## EXERCISE GOAL
Quote the data below in full, minus the images.

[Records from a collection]
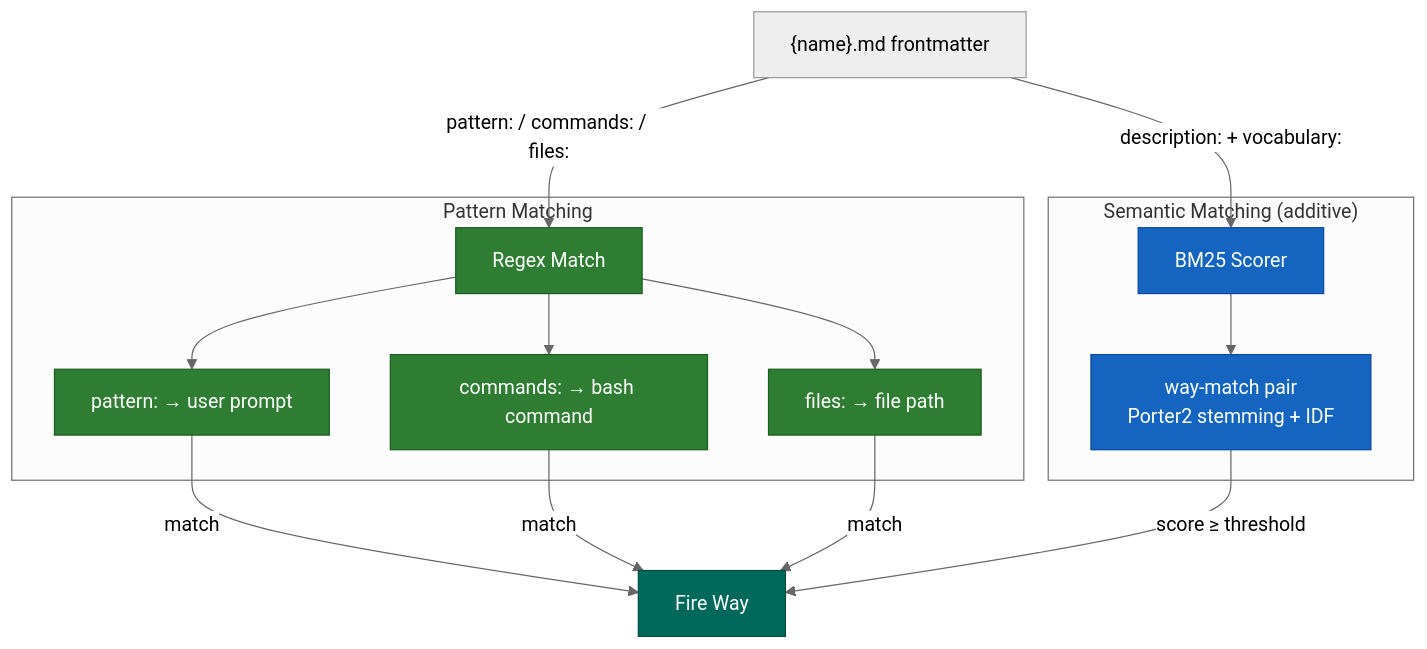
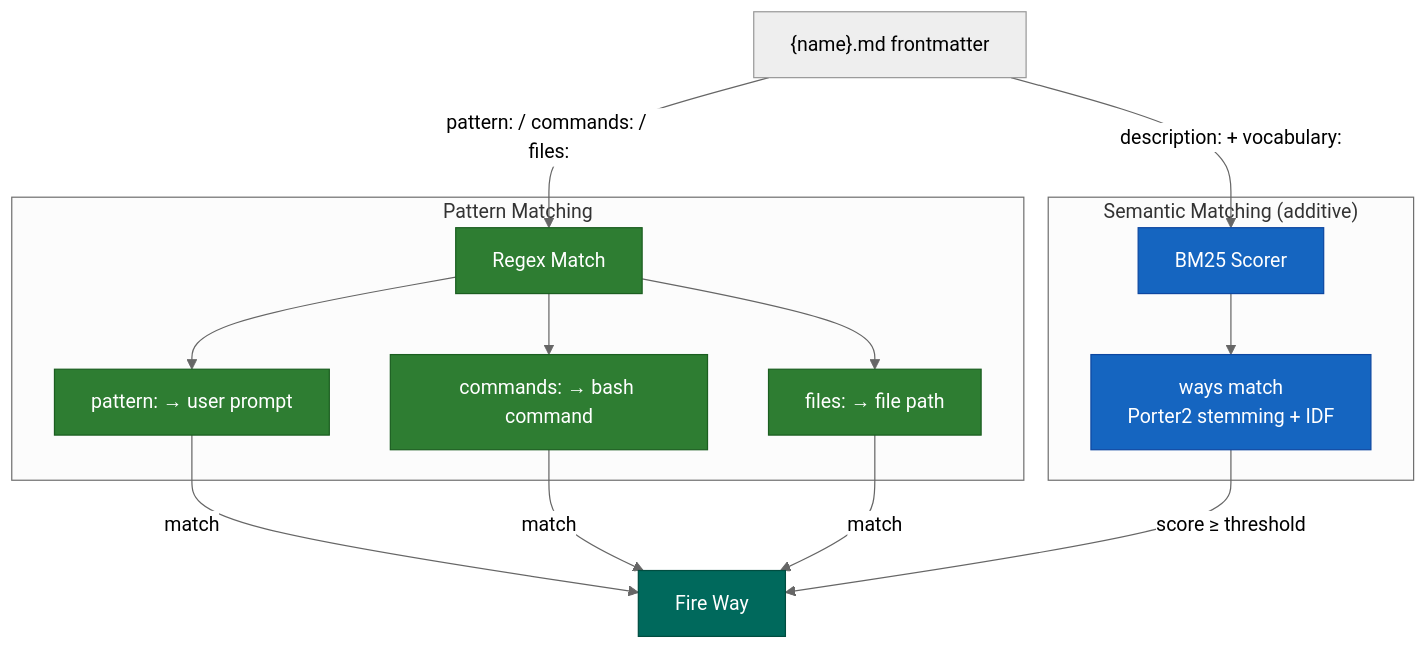
The second of 6 diagrams in docs/hooks-and-ways.md (ZZirbel/claude-code-config), drawn with Mermaid (neutral theme) before and after one commit. The commit also changed other lines of this file and 21 other files, not shown here.

````diff
--- a/docs/hooks-and-ways.md
+++ b/docs/hooks-and-ways.md
@@ -135,28 +131,28 @@
 ```mermaid
 flowchart TD
     classDef regex fill:#2E7D32,stroke:#1B5E20,color:#fff
     classDef semantic fill:#1565C0,stroke:#0D47A1,color:#fff
     classDef decision fill:#E65100,stroke:#BF360C,color:#fff
     classDef result fill:#00695C,stroke:#004D40,color:#fff
 
     W["{name}.md frontmatter"]
     W -->|"pattern: / commands: / files:"| R
     W -->|"description: + vocabulary:"| S
 
     subgraph RX ["Pattern Matching"]
         R[Regex Match]:::regex
         R --> RP["pattern: → user prompt"]:::regex
         R --> RC["commands: → bash command"]:::regex
         R --> RF["files: → file path"]:::regex
     end
 
     subgraph SM ["Semantic Matching (additive)"]
         S[BM25 Scorer]:::semantic
-        S --> BM["way-match pair<br/>Porter2 stemming + IDF"]:::semantic
+        S --> BM["ways match<br/>Porter2 stemming + IDF"]:::semantic
     end
 
     RP -->|match| FIRE[Fire Way]:::result
     RC -->|match| FIRE
     RF -->|match| FIRE
     BM -->|"score ≥ threshold"| FIRE
 ```
````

## RESPONSE
The second of 6 diagrams in docs/hooks-and-ways.md (ZZirbel/claude-code-config), drawn with Mermaid (neutral theme) before and after one commit. The commit also changed other lines of this file and 21 other files, not shown here.

````diff
--- a/docs/hooks-and-ways.md
+++ b/docs/hooks-and-ways.md
@@ -135,28 +131,28 @@
 ```mermaid
 flowchart TD
     classDef regex fill:#2E7D32,stroke:#1B5E20,color:#fff
     classDef semantic fill:#1565C0,stroke:#0D47A1,color:#fff
     classDef decision fill:#E65100,stroke:#BF360C,color:#fff
     classDef result fill:#00695C,stroke:#004D40,color:#fff
 
     W["{name}.md frontmatter"]
     W -->|"pattern: / commands: / files:"| R
     W -->|"description: + vocabulary:"| S
 
     subgraph RX ["Pattern Matching"]
         R[Regex Match]:::regex
         R --> RP["pattern: → user prompt"]:::regex
         R --> RC["commands: → bash command"]:::regex
         R --> RF["files: → file path"]:::regex
     end
 
     subgraph SM ["Semantic Matching (additive)"]
         S[BM25 Scorer]:::semantic
-        S --> BM["way-match pair<br/>Porter2 stemming + IDF"]:::semantic
+        S --> BM["ways match<br/>Porter2 stemming + IDF"]:::semantic
     end
 
     RP -->|match| FIRE[Fire Way]:::result
     RC -->|match| FIRE
     RF -->|match| FIRE
     BM -->|"score ≥ threshold"| FIRE
 ```
````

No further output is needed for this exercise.